Difference listings
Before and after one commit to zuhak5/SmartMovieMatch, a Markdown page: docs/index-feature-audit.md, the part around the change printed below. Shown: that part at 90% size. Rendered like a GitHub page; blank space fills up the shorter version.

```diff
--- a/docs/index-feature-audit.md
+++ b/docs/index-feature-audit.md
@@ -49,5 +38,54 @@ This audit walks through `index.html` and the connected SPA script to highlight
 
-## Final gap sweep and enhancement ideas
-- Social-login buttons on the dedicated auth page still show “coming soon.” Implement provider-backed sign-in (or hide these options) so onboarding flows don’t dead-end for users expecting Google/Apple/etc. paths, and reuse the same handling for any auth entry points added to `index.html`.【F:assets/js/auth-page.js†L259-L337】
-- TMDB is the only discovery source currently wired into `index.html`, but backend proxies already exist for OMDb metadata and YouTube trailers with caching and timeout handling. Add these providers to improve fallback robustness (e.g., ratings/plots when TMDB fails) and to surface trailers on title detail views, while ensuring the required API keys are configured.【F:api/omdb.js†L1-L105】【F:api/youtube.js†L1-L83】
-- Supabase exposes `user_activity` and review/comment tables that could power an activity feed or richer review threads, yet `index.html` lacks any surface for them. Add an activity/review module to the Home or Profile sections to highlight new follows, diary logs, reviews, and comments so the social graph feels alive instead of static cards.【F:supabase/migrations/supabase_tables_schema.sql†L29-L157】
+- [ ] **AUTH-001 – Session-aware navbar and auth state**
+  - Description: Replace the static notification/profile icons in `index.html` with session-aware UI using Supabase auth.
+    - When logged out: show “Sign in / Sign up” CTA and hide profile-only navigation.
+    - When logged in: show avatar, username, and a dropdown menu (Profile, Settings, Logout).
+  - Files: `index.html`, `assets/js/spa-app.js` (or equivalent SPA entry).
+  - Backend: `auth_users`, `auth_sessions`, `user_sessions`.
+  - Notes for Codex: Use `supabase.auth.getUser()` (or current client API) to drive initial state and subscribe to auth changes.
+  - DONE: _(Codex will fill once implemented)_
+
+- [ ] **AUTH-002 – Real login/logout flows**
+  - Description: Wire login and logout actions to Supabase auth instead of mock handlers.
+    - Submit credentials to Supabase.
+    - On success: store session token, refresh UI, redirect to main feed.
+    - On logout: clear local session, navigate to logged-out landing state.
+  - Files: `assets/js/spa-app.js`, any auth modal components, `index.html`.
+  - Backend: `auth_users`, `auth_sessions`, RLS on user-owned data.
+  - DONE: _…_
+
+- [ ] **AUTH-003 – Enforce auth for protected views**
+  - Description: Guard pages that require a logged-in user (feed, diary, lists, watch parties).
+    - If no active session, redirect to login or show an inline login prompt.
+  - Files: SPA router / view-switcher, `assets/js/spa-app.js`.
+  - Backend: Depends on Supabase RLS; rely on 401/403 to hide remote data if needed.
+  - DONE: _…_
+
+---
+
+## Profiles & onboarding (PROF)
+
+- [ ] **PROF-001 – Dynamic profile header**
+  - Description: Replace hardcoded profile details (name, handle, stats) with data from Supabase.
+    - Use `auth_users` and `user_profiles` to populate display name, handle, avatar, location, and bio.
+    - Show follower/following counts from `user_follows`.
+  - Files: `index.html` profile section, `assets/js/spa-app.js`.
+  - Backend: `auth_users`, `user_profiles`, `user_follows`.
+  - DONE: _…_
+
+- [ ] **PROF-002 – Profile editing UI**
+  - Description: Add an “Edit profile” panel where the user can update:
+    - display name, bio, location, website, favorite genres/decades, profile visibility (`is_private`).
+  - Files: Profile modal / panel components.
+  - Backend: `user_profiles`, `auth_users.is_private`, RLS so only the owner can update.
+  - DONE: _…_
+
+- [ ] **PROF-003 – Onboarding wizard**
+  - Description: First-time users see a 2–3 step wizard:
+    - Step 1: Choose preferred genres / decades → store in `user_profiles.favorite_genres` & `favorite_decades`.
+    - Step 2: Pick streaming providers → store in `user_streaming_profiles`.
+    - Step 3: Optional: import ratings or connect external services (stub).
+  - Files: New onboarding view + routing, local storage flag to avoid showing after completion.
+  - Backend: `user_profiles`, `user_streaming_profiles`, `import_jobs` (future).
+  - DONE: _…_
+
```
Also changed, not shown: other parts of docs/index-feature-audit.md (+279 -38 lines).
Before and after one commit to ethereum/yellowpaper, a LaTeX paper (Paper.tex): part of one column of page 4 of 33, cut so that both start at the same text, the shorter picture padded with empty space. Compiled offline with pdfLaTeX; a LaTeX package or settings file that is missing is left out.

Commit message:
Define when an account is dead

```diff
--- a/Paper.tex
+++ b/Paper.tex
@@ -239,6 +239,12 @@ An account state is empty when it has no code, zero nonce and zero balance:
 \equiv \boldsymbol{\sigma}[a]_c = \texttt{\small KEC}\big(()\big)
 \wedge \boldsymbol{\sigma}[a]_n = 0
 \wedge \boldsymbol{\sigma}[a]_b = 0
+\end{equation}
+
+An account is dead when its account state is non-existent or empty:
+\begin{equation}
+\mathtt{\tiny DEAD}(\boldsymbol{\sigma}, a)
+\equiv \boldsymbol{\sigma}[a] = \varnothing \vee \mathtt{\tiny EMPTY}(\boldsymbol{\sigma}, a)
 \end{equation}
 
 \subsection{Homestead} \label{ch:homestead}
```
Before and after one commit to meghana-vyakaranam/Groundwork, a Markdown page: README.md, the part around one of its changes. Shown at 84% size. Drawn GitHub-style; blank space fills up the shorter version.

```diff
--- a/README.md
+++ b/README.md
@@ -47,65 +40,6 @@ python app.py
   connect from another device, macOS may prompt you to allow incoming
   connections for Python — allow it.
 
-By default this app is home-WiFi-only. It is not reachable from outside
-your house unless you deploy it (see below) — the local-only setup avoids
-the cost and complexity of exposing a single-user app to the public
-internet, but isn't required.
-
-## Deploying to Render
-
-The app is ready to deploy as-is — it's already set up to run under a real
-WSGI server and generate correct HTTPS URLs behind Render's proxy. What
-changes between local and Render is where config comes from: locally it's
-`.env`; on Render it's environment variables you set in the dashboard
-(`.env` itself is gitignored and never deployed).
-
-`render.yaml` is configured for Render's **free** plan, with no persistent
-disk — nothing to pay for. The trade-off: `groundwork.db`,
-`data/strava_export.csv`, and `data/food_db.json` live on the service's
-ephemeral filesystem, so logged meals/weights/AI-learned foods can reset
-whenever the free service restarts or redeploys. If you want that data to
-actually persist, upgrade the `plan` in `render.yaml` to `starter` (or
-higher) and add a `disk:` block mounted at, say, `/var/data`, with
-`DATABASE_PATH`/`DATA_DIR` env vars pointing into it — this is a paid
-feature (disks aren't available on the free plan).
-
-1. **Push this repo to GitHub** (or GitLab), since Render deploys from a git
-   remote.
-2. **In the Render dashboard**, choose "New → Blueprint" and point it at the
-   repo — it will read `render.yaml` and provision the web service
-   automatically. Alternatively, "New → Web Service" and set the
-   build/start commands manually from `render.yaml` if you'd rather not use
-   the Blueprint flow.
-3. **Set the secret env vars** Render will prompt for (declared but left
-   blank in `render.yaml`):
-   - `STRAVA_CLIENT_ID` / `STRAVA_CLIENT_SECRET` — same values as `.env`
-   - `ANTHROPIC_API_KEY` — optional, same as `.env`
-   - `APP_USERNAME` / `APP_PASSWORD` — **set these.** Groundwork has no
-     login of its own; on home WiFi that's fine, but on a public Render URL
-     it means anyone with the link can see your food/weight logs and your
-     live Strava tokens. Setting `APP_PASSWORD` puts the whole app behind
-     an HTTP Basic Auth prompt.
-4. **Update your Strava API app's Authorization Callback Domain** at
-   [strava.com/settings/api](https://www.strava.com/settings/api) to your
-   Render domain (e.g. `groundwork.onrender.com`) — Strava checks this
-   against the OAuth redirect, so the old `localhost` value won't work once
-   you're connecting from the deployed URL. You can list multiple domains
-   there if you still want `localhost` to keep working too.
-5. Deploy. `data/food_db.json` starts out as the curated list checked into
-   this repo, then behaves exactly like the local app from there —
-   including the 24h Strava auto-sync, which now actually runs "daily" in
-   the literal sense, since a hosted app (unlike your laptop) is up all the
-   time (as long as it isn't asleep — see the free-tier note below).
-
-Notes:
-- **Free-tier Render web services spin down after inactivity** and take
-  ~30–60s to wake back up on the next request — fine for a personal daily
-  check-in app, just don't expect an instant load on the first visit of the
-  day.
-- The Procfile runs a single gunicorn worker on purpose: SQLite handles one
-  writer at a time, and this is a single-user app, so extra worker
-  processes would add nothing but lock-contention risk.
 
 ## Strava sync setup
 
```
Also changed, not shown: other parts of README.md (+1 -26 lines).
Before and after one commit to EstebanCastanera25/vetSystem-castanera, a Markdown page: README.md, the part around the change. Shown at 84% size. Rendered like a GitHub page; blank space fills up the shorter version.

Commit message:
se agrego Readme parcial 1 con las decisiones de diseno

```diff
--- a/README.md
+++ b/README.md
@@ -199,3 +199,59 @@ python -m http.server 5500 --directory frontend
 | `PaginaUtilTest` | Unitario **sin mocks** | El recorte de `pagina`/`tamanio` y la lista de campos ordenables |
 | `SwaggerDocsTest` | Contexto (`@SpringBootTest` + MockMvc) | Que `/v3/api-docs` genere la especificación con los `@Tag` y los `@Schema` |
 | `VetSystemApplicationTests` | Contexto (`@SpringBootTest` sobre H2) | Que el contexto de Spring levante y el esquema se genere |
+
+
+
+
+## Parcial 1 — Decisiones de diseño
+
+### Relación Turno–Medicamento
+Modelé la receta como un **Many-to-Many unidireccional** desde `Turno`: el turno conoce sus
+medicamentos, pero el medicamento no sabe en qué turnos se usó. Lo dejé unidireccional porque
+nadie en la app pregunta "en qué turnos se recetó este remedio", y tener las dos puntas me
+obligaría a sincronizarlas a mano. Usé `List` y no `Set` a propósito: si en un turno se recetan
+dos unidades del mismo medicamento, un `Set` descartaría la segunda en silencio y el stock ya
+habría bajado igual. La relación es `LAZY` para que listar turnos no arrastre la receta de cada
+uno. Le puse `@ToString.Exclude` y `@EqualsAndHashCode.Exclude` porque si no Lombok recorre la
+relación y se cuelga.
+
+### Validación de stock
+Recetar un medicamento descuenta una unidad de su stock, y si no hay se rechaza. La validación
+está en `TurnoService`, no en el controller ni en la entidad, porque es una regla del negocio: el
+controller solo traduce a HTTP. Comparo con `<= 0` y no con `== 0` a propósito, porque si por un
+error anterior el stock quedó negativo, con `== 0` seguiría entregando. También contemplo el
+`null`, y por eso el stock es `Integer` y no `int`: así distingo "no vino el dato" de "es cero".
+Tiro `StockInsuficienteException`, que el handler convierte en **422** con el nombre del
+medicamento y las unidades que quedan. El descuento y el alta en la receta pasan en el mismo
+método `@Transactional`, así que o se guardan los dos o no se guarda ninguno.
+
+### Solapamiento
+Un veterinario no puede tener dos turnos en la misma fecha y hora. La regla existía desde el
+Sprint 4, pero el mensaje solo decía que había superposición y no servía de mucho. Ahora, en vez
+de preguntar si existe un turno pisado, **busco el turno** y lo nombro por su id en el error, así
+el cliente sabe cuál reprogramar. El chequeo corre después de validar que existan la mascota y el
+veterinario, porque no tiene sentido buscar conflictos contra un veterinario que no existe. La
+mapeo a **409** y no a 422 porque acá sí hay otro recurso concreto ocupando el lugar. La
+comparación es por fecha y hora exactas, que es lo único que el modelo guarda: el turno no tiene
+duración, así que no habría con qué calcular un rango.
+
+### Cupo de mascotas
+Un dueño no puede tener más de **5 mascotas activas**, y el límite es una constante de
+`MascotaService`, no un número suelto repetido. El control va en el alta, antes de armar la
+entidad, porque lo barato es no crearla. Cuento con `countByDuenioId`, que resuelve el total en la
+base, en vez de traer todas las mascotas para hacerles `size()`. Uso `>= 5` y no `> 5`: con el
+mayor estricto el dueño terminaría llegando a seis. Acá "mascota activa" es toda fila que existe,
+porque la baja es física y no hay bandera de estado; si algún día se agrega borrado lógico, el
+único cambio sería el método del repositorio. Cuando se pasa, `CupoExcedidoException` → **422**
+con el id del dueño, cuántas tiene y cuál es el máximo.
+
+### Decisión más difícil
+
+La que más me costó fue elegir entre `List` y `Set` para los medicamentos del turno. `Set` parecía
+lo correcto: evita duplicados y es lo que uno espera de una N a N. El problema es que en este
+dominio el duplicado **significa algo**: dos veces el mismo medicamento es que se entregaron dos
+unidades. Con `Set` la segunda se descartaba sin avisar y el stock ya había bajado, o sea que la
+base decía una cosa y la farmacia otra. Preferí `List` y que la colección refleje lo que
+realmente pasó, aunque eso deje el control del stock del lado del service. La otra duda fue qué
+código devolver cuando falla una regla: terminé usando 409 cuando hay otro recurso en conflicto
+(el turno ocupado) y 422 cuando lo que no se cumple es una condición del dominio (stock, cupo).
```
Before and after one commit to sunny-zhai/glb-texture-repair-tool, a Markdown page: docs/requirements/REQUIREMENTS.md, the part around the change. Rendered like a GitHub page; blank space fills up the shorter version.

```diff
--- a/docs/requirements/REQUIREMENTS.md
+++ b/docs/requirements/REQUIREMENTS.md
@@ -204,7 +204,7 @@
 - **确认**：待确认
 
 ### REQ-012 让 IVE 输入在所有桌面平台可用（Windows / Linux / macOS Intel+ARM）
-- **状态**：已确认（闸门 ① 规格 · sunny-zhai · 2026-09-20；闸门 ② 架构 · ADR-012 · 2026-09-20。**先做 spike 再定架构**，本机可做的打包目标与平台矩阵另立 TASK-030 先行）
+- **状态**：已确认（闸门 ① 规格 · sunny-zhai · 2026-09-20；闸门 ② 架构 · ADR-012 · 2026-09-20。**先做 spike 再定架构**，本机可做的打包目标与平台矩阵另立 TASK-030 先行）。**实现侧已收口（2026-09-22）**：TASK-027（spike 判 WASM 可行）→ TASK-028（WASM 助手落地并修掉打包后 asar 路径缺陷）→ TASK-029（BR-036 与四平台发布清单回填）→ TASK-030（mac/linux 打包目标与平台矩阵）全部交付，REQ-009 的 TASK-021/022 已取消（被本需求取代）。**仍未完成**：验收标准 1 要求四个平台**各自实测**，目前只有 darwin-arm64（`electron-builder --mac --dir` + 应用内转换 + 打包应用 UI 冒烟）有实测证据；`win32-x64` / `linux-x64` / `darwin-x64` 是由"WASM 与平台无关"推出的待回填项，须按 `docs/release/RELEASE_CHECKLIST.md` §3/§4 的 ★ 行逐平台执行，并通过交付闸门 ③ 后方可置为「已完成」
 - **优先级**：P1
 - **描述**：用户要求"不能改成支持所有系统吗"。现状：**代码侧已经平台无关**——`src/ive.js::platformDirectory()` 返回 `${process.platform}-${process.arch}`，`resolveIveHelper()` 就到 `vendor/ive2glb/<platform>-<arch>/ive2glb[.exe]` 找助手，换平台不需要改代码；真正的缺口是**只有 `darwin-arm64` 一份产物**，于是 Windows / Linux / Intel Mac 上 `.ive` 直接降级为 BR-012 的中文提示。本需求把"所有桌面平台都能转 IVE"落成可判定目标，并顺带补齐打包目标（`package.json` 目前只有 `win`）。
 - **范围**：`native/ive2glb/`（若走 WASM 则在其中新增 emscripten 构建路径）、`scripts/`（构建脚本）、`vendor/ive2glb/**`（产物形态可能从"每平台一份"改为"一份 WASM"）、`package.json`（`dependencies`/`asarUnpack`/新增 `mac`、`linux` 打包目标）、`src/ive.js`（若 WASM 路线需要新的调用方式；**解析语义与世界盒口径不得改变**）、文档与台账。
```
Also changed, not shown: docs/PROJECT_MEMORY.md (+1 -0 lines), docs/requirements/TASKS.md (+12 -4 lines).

Exercise: Among the lines above, find each one containing the string "from" and copy it.

Expected answer:
+  - Description: Replace hardcoded profile details (name, handle, stats) with data from Supabase.
+    - Show follower/following counts from `user_follows`.
   connect from another device, macOS may prompt you to allow incoming
-By default this app is home-WiFi-only. It is not reachable from outside
-changes between local and Render is where config comes from: locally it's
-1. **Push this repo to GitHub** (or GitLab), since Render deploys from a git
-   build/start commands manually from `render.yaml` if you'd rather not use
-   you're connecting from the deployed URL. You can list multiple domains
-   this repo, then behaves exactly like the local app from there —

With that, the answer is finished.